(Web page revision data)
☆ ☆ ☆ ☆ ☆

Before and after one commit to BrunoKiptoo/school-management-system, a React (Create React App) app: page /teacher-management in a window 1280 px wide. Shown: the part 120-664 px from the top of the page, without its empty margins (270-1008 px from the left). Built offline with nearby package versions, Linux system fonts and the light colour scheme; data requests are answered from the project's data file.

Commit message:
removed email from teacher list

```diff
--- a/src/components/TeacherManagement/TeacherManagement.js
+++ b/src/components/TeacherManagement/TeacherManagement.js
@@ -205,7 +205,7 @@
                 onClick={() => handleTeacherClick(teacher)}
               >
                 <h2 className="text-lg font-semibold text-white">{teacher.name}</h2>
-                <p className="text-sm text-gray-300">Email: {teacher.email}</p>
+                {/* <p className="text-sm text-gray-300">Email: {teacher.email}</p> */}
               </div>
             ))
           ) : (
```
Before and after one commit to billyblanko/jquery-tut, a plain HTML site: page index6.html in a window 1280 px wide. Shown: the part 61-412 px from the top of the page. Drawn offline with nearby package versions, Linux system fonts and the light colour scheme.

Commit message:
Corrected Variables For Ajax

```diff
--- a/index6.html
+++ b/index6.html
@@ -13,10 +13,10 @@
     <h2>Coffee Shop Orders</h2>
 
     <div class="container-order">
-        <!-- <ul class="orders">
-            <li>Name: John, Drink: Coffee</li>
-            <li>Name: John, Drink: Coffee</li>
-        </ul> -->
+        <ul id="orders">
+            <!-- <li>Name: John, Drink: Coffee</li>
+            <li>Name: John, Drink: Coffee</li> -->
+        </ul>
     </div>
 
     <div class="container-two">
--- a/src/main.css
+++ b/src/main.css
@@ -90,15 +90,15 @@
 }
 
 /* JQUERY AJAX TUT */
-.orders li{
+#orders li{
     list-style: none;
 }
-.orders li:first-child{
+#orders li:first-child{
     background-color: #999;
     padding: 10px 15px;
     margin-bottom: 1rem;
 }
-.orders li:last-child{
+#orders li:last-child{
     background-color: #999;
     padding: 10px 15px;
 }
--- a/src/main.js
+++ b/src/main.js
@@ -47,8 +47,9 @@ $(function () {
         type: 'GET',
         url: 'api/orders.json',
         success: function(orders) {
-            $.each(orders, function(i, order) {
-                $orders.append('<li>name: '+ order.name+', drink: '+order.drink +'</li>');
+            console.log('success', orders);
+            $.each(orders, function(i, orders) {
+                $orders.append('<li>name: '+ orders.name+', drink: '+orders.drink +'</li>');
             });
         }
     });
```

☆ ☆ ☆ ☆ ☆

*TASK DETAILS*.
Every line of the data above is to be copied out exactly.

*ANSWER SPACE*.
Before and after one commit to BrunoKiptoo/school-management-system, a React (Create React App) app: page /teacher-management in a window 1280 px wide. Shown: the part 120-664 px from the top of the page, without its empty margins (270-1008 px from the left). Built offline with nearby package versions, Linux system fonts and the light colour scheme; data requests are answered from the project's data file.

Commit message:
removed email from teacher list

```diff
--- a/src/components/TeacherManagement/TeacherManagement.js
+++ b/src/components/TeacherManagement/TeacherManagement.js
@@ -205,7 +205,7 @@
                 onClick={() => handleTeacherClick(teacher)}
               >
                 <h2 className="text-lg font-semibold text-white">{teacher.name}</h2>
-                <p className="text-sm text-gray-300">Email: {teacher.email}</p>
+                {/* <p className="text-sm text-gray-300">Email: {teacher.email}</p> */}
               </div>
             ))
           ) : (
```
Before and after one commit to billyblanko/jquery-tut, a plain HTML site: page index6.html in a window 1280 px wide. Shown: the part 61-412 px from the top of the page. Drawn offline with nearby package versions, Linux system fonts and the light colour scheme.

Commit message:
Corrected Variables For Ajax

```diff
--- a/index6.html
+++ b/index6.html
@@ -13,10 +13,10 @@
     <h2>Coffee Shop Orders</h2>
 
     <div class="container-order">
-        <!-- <ul class="orders">
-            <li>Name: John, Drink: Coffee</li>
-            <li>Name: John, Drink: Coffee</li>
-        </ul> -->
+        <ul id="orders">
+            <!-- <li>Name: John, Drink: Coffee</li>
+            <li>Name: John, Drink: Coffee</li> -->
+        </ul>
     </div>
 
     <div class="container-two">
--- a/src/main.css
+++ b/src/main.css
@@ -90,15 +90,15 @@
 }
 
 /* JQUERY AJAX TUT */
-.orders li{
+#orders li{
     list-style: none;
 }
-.orders li:first-child{
+#orders li:first-child{
     background-color: #999;
     padding: 10px 15px;
     margin-bottom: 1rem;
 }
-.orders li:last-child{
+#orders li:last-child{
     background-color: #999;
     padding: 10px 15px;
 }
--- a/src/main.js
+++ b/src/main.js
@@ -47,8 +47,9 @@ $(function () {
         type: 'GET',
         url: 'api/orders.json',
         success: function(orders) {
-            $.each(orders, function(i, order) {
-                $orders.append('<li>name: '+ order.name+', drink: '+order.drink +'</li>');
+            console.log('success', orders);
+            $.each(orders, function(i, orders) {
+                $orders.append('<li>name: '+ orders.name+', drink: '+orders.drink +'</li>');
             });
         }
     });
```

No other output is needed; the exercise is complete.